Downtown Development: Hey, how about this! At least a small part of Jack Crowley’s downtown master plan is actually happening! 

The Athens Downtown Development Authority wants to issue a request for proposals to develop an ACC-owned parking lot off Dougherty Street, in front of Hotel Indigo. Crowley has recommended leasing publicly owned parking lots and vacant land to developers, which he says would raise revenue for downtown amenities while also utilizing wasted space and giving the public more control over what kind of development happens downtown.

The ADDA isn’t looking for proposals for student housing, board member and ADDA Commissioner Mike Hamby said. The board envisions office space on the lot, perhaps with a grocery store on the first floor. “We’re trying to generate that different mix or different use,” he said.

The RFP likely will go to the commission for approval in November, Hamby said. There’s no risk involved—if all the proposals are terrible, we’re under no obligation to accept any of them.

Sunday Voting: As reported in the Atlanta Journal-Constitution, DeKalb County interim CEO Lee May recently announced plans to, for the first time, open up three early voting spots on a Sunday (Oct. 26, to be exact), which will allow African American churches in the state’s largest source of Democratic votes to bus congregants to the polls after services—thus boosting the Democratic slate of statewide candidates’ chances in what are shaping up to be close races.
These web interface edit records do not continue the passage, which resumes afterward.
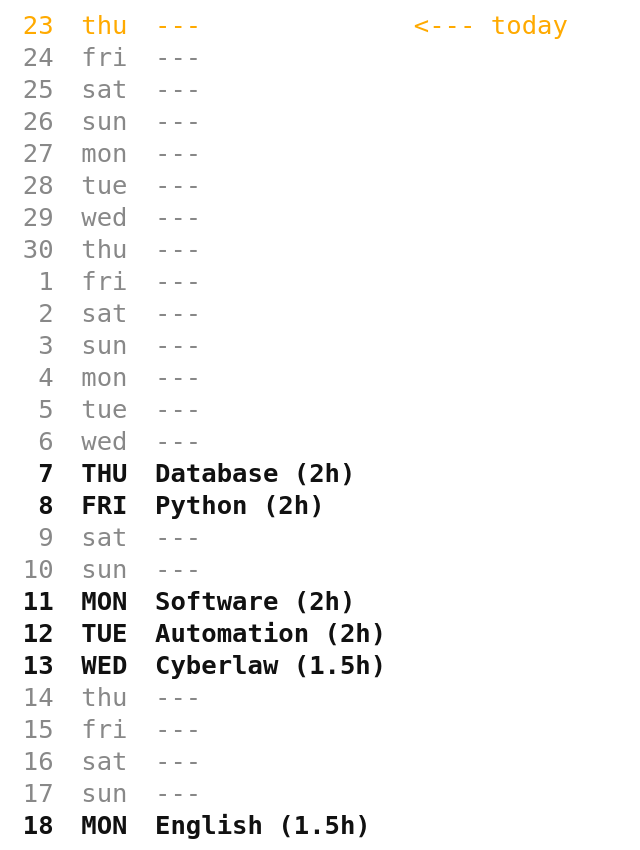
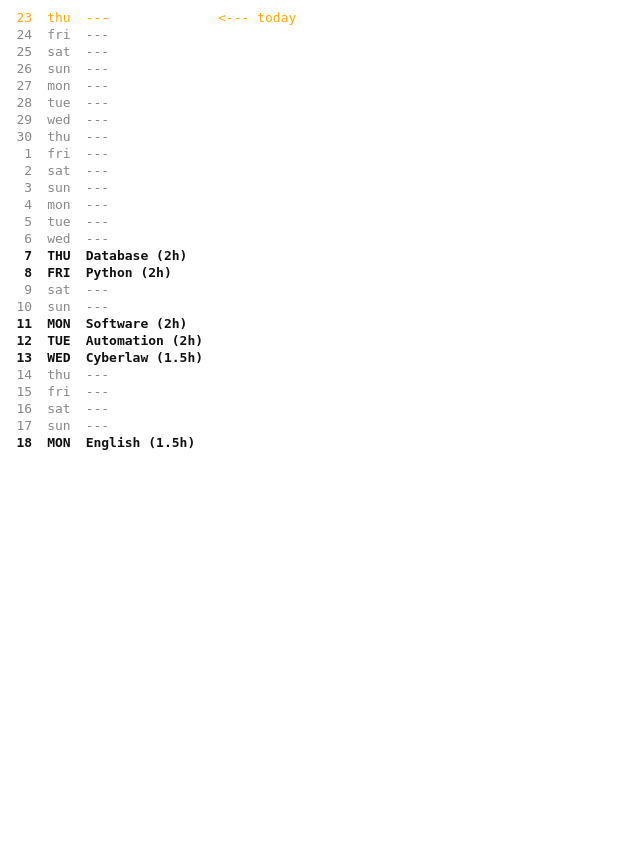
Before and after one commit to AmalIrfan/timetable, a Django app: page / in a window 1280 px wide. Shown: the whole page, without its empty margins (0-640 px from the left). After the commit the page ends 450 px from the top, so only its background shows below. Run offline with Django 4.2, Linux system fonts and the light colour scheme.

Commit message:
Reduce fontsize

```diff
--- a/templates/timetable.html
+++ b/templates/timetable.html
@@ -1,11 +1,10 @@
 <!DOCTYPE html>
 <head>
-<meta name="viewport" content="width=device-width"/>
+<meta name="viewport" content="width=device-width,initial-scale=1.0"/>
 <title>Timetable S4</title>
 <style>
 .timetable {
 	font-family: monospace;
-	font-size: 1.6rem;
 }
 .timetable :is(td, th) {
 	padding: 0rem 0.5em;
```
There are currently no plans to follow suit in Athens, but ACC Election Supervisor Gail Schrader said she is consulting with Board of Elections Chairwoman Jean Blackstone about whether to consider Sunday voting at the board’s next meeting Oct. 7. (Blackstone is a Republican, though I’ve never known her to be partisan in her duties.)
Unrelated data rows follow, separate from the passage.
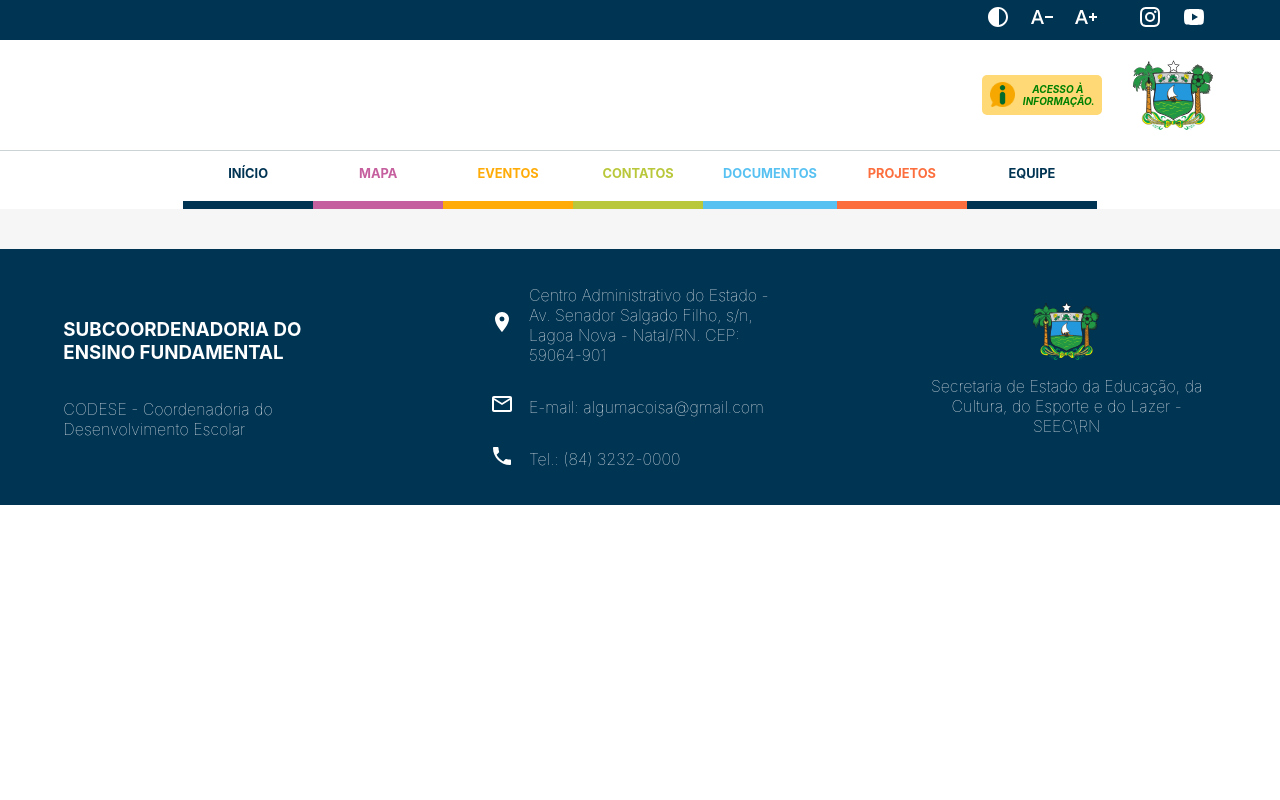
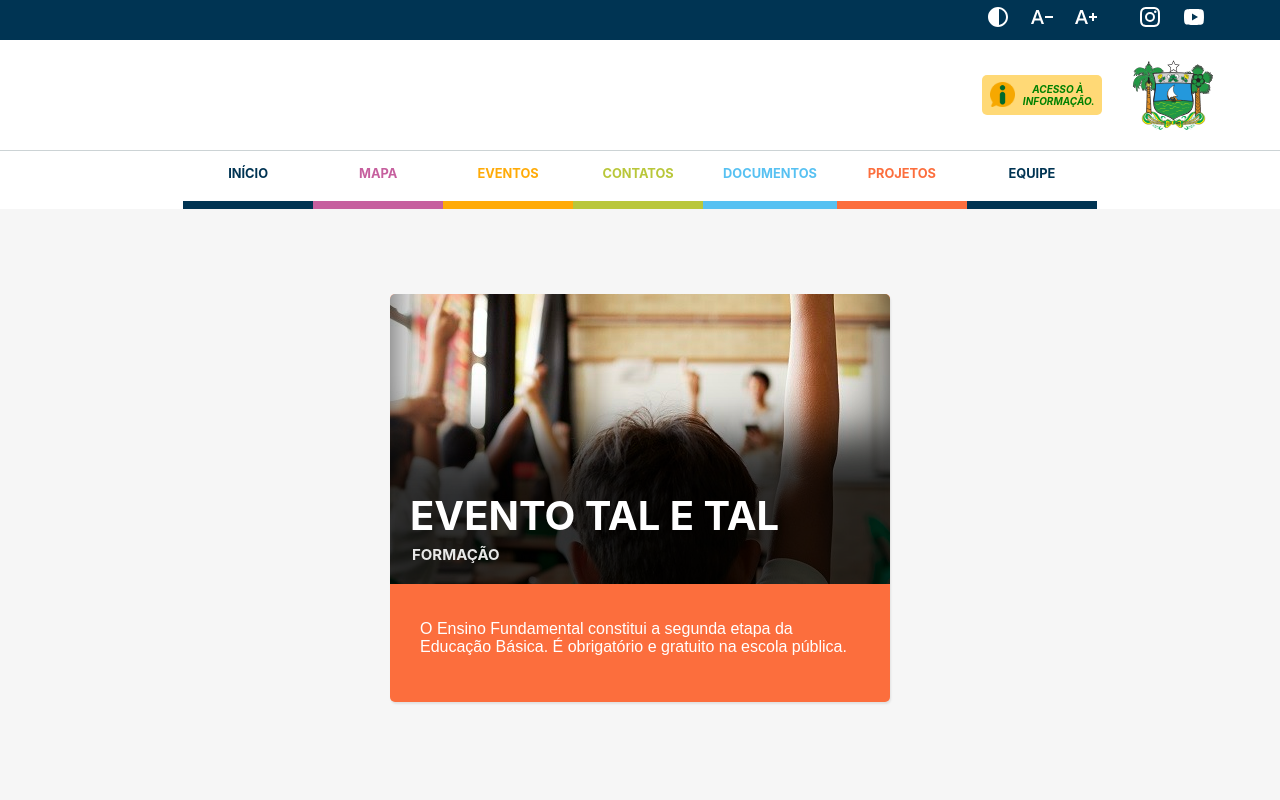
Before and after one commit to dtayna/site-suef, a React (Create React App) app: page /eventos in a window 1280 px wide. Shown: the top 800 px of the page. Built offline with nearby package versions, Linux system fonts and the light colour scheme.

Commit message:
posts dos eventos

```diff
--- a/src/assets/mapa.css
+++ b/src/assets/mapa.css
@@ -7,11 +7,19 @@
     min-width: 350px;
     }
 
+  .direc1 {
+    background-color:teal ;
+  }
+
   .direc-1 path {
     fill:teal !important;
   }
   .direc-1:hover path {
     fill:rgb(0, 182, 182) !important;
+  }
+
+  .direc2{
+    background-color:crimson  ;
   }
 
   .direc-2 path {
@@ -21,11 +29,19 @@
     fill:rgb(245, 70, 105) !important;
   }
 
+  .direc3{
+    background-color:aquamarine ;
+  }
+
   .direc-3 path {
     fill:aquamarine !important;
   }
   .direc-3:hover path {
-    fill:rgb(20, 255, 255) !important;
+    fill:rgb(61, 150, 150) !important;
+  }
+
+  .direc4{
+    background-color: olive;
   }
 
   .direc-4 path {
@@ -35,11 +51,19 @@
     fill:rgb(167, 167, 65) !important;
   }
 
+  .direc5{
+    background-color: rgb(255, 255, 90);
+  }
+
   .direc-5 path {
     fill:rgb(255, 255, 90) !important;
   }
   .direc-5:hover path {
     fill:rgb(255, 255, 180) !important;
+  }
+
+  .direc6{
+    background-color: darkslateblue;
   }
 
   .direc-6 path {
@@ -49,6 +73,10 @@
     fill:rgb(125, 100, 230) !important;
   }
 
+  .direc7{
+    background-color: tomato;
+  }
+
   .direc-7 path {
     fill:tomato !important;
   }
@@ -56,11 +84,19 @@
     fill:rgb(255, 150, 135) !important;
   }
 
+  .direc8{
+    background-color: cadetblue;
+  }
+
   .direc-8 path {
     fill:cadetblue !important;
   }
   .direc-8:hover path {
-    fill:rgb(150, 255, 255) !important;
+    fill:rgb(169, 226, 226) !important;
+  }
+
+  .direc9{
+    background-color: chartreuse;
   }
 
   .direc-9 path {
@@ -70,11 +106,19 @@
     fill:rgb(185, 255, 110) !important;
   }
 
+  .direc10{
+    background-color: dodgerblue;
+  }
+
   .direc-10 path {
     fill:dodgerblue !important;
   }
   .direc-10:hover path {
     fill:rgb(140, 195, 255) !important;
+  }
+
+  .direc11{
+    background-color: red;
   }
 
   .direc-11 path {
@@ -84,11 +128,19 @@
     fill:rgb(255, 70, 70) !important;
   }
 
+  .direc12{
+    background-color: yellow;
+  }
+
   .direc-12 path {
     fill:yellow !important;
   }
   .direc-12:hover path {
     fill:rgb(255, 255, 180) !important;
+  }
+
+  .direc13{
+    background-color: orange;
   }
 
   .direc-13 path {
@@ -98,6 +150,11 @@
     fill:rgb(255, 200, 100) !important;
   }
 
+  .direc14{
+    border: var(--lightBorder);
+    background-color: white;
+  }
+
   .direc-14 path {
     fill:white !important;
   }
@@ -105,11 +162,19 @@
     fill:rgb(215, 215, 215) !important;
   }
 
+  .direc15{
+    background-color: green;
+  }
+
   .direc-15 path {
     fill:green !important;
   }
   .direc-15:hover path {
     fill:rgb(70, 170, 70) !important;
+  }
+
+  .direc16{
+    background-color: rgb(0, 30, 80);
   }
 
   .direc-16 path {
--- /dev/null
+++ b/src/components/event-card.js
@@ -0,0 +1,85 @@
+import styled from 'styled-components';
+import { Line } from './global-components';
+
+const DivTitle = styled.div`
+    box-shadow: inset 0px -150px 50px rgb(0 0 0 / 80%);
+    min-height: 250px;
+    display: flex;
+    flex-direction: column;
+    justify-content:end;
+    margin: 0;
+    padding: 20px;
+    background: lightblue url("../imagemteste.jpg") no-repeat center;
+    border-radius: 5px 5px 0px 0px;
+`;
+
+const Text = styled.p`
+    font-family: ${props => props.fontFamily ? props.fontFamily : 'inherit'};
+    font-weight: ${props => props.fontWeight ? props.fontWeight : "200"};
+    text-align: left;
+    color: ${props => props.color? props.color : "white"};
+`;
+
+const SubTitle = styled.p`
+    margin: 0px 0px 0px 2px;
+    text-align: left;
+    font-size: 15px;
+    font-weight: bold;
+    color: white;
+    opacity : 0.9;
+
+`;
+
+const Title = styled.p`
+    margin: 0px 0px 5px 0px;
+    text-align: left;
+    font-size: 40px;
+    font-weight: bold;
+    color: white;
+    opacity : 1;
+`;
+
+// text-shadow: 1px 2px 3px #000;
+
+const DivText = styled.div`
+    padding: 20px 30px 30px 30px;
+`;
+
+const Container = styled.div`
+    min-width: 250px;
+    width: 500px;
+    background-color: var(--mainColor2);
+    max-width: 500px;
+    border-radius: 5px;
+    margin: 30px;
+    box-shadow: var(--grayBoxShadow);
+    transition-duration: 0.5s, 0.5s;
+
+    &:hover {
+        transform: scale(0.97);
+        transition-duration: 0.5s, 0.5s;
+    }
+
+`;
+
+const  EventCard = (props) => {
+    return(
+        <>
+
+        <Container>
+            <DivTitle>
+            <Title>{props.title}</Title>
+            <SubTitle>{props.tipo}</SubTitle>
+           </DivTitle>
+            <DivText>
+               <Text fontFamily={"'Montserrat',sans-serif"} color={"white"}>{props.resume}</Text>
+            </DivText>
+        </Container>
+
+        </>
+
+    );
+  }
+
+
+export default EventCard;
--- a/src/components/global-components.js
+++ b/src/components/global-components.js
@@ -120,7 +120,6 @@ export const Title = styled.h2`
 export const SuperTitle = styled.h1`
     color: ${props => props.color ? props.color : 'var(--colorTitle)'};
     textAlign: center ;
-
 `;
 
 export const Icon = styled.div`
--- a/src/components/main-menu.js
+++ b/src/components/main-menu.js
@@ -54,7 +54,9 @@ const MainMenu = () => {
           <Link className="links" to="/mapa">
             <ItemDesktop  itemcolor={"var(--pink)"}>MAPA</ItemDesktop>
           </Link>
+          <Link className="links" to="/eventos">
           <ItemDesktop  itemcolor={"var(--yellow)"}>EVENTOS</ItemDesktop>
+          </Link>
           <ItemDesktop  itemcolor={"var(--green)"}>CONTATOS</ItemDesktop>
           <ItemDesktop  itemcolor={"var(--blue)"}>DOCUMENTOS</ItemDesktop>
           <ItemDesktop  itemcolor={"var(--red)"}>PROJETOS</ItemDesktop>
--- a/src/components/map-svg.js
+++ b/src/components/map.js
@@ -5,7 +5,7 @@ import MapGraph from './map-graph';
 import Popup from './popup';
 import React, { useState } from 'react';
 import { SuperTitle } from './global-components';
-import MapComponent from '../assets/map-component';
+import MapSVG from '../assets/map-svg';
 
 //mapa component: onClick={() => props.activatePopup("natal")}
 
@@ -19,7 +19,7 @@ const Container = styled.div`
 `;
 
 
-export const MapSVG = () => {
+export const Map = () => {
 
 function activatePopup (cidade, quantidades) {
     setCity(cidade);
@@ -78,7 +78,7 @@ const [data, setData] = useState({
     return(
     <Container>
       <SuperTitle color="var(--mainColor1)">Ensino Fundamental no Rio Grande do Norte</SuperTitle>
-      <MapComponent activatePopup={activatePopup}></MapComponent>
+      <MapSVG activatePopup={activatePopup}></MapSVG>
       <MapGraph desactivatePopup={desactivatePopup} chartData={data} city={city} active={active}/>
     </Container>
     );
@@ -86,4 +86,4 @@ const [data, setData] = useState({
 
 
 
-  export default MapSVG;
+  export default Map;
--- /dev/null
+++ b/src/components/side-menu.js
@@ -0,0 +1,21 @@
+import styled from 'styled-components';
+
+const Container = styled.div`
+  height: 100%;
+  width: 300px;
+  margin-top: 0;
+  margin-left: 0;
+  background-color: var(--mainColor2);
+  overflow-x: hidden;
+  padding-top: 60px;
+  transition: 0.5s;
+  color: white;
+`;
+
+const SideMenu = () => {
+    return(
+      <Container>Teste blabla</Container>
+    );
+  }
+
+export default SideMenu;
--- /dev/null
+++ b/src/containers/events-posts.js
@@ -0,0 +1,18 @@
+import styled from 'styled-components';
+import EventCard from '../components/event-card';
+import { Row, Col } from '../components/global-components';
+
+const EventsPosts= () => {
+  return(
+        <Col gap="40px" padding="50px">
+            <Row gap="20px">
+                <EventCard  tipo={"FORMAÇÃO"}
+              title={"EVENTO TAL E TAL"}
+              resume={"O Ensino Fundamental constitui a segunda etapa da Educação Básica. É obrigatório e gratuito na escola pública."}
+            />
+            </Row>
+        </Col>
+  );
+}
+
+export default EventsPosts;
--- /dev/null
+++ b/src/pages/eventos.js
@@ -0,0 +1,14 @@
+import styled from 'styled-components';
+import { SuperTitle, Row, Col } from '../components/global-components';
+import SideMenu from '../components/side-menu';
+import EventsPosts from '../containers/events-posts';
+
+const Eventos = () => {
+  return(
+    <>
+      {/*<SideMenu/>*/}
+        <EventsPosts/>
+    </>
+  );
+}
+export default Eventos;
--- a/src/pages/mapa.js
+++ b/src/pages/mapa.js
@@ -1,10 +1,10 @@
 import styled from 'styled-components';
-import MapSVG from '../components/map-svg';
+import Map from '../components/map';
 
 const Mapa = () => {
   return(
         <div>
-            <MapSVG/>
+            <Map/>
         </div>
   );
 }
--- a/src/utils/routes.js
+++ b/src/utils/routes.js
@@ -3,6 +3,7 @@ import {BrowserRouter as Router, Routes, Route} from "react-router-dom";
 import Inicio from "../pages/inicio";
 import Mapa from "../pages/mapa";
 import Equipe from "../pages/equipe";
+import Eventos from "../pages/eventos";
 
 const MyRoutes = () => {
    return(
@@ -11,6 +12,7 @@ const MyRoutes = () => {
            <Route exact element = { <Inicio/> }  path="/" exact />
            <Route element = { <Mapa/> }  path="/mapa" />
            <Route element = { <Equipe/> }  path="/equipe" />
+           <Route element = { <Eventos/> }  path="/eventos" />
        </Routes>
     </Router>
    )
```
Also changed, not shown: src/assets/map-svg.js (renamed from src/assets/map-component.js, +117 -51 lines), public/imagemteste.jpg (added).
If so, this could be the only opportunity for Sunday voting. State Sen. Fran Millar (R-Dunwoody) says he will propose legislation in January to “eliminate this election law loophole.” Gov. Nathan Deal has also expressed his disapproval. Millar was frank in saying he plans to stop Sunday voting because he believes it will benefit African Americans and Democrats. Instead, maybe the GOP should encourage evangelical conservatives to take advantage of it, too, rather than make voting harder for everyone. “Access to the polls is not a loophole—it is a guaranteed right,” state Democratic Party Chairman DuBose Porter responded.

Road Trip: Local activists Rich Rusk, Duncan Elkins and Chris Cuomo of the Georgia Climate Change Coalition—with help from Bill McKibben’s and the Georgia chapter of the Sierra Club— are organizing a bus trip to what they are billing as the “largest climate change rally in history” in New York City Sunday, Sept. 21, where they anticipate more than 200,000 marchers. Two chartered buses will leave Athens at 11 a.m. Saturday, Sept. 20, arriving in New York the following day and returning home that Monday morning. Tickets are $132.87; for more information, visit or call (917) 613-0741.